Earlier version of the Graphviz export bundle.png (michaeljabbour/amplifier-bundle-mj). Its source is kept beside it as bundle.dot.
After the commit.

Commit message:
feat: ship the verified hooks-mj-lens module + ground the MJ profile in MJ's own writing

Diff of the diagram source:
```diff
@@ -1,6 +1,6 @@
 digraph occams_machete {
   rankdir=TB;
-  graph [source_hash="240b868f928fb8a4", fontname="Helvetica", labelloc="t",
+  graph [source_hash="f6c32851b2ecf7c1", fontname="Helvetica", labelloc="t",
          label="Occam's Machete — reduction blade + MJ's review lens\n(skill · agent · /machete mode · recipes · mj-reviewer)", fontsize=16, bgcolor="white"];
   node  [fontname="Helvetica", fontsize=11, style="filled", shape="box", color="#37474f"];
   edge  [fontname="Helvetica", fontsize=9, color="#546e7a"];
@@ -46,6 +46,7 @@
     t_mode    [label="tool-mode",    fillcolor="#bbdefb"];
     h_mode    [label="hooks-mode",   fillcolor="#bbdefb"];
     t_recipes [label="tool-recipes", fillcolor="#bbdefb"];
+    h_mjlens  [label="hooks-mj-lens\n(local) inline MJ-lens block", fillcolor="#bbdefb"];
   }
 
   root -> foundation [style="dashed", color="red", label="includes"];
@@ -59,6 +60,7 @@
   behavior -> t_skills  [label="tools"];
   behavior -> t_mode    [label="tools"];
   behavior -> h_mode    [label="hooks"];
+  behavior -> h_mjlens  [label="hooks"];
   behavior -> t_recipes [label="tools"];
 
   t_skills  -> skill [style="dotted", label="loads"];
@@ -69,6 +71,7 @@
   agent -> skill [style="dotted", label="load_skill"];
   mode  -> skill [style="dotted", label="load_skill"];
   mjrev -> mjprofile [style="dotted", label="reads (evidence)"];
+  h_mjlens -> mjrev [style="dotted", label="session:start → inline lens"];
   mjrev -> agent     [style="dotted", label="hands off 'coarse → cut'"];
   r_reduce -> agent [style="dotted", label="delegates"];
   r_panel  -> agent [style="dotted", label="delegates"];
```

* [EXERCISE DESCRIPTION]: State only how many lines above contain "inline".

* [WRITTEN SOLUTION]: 2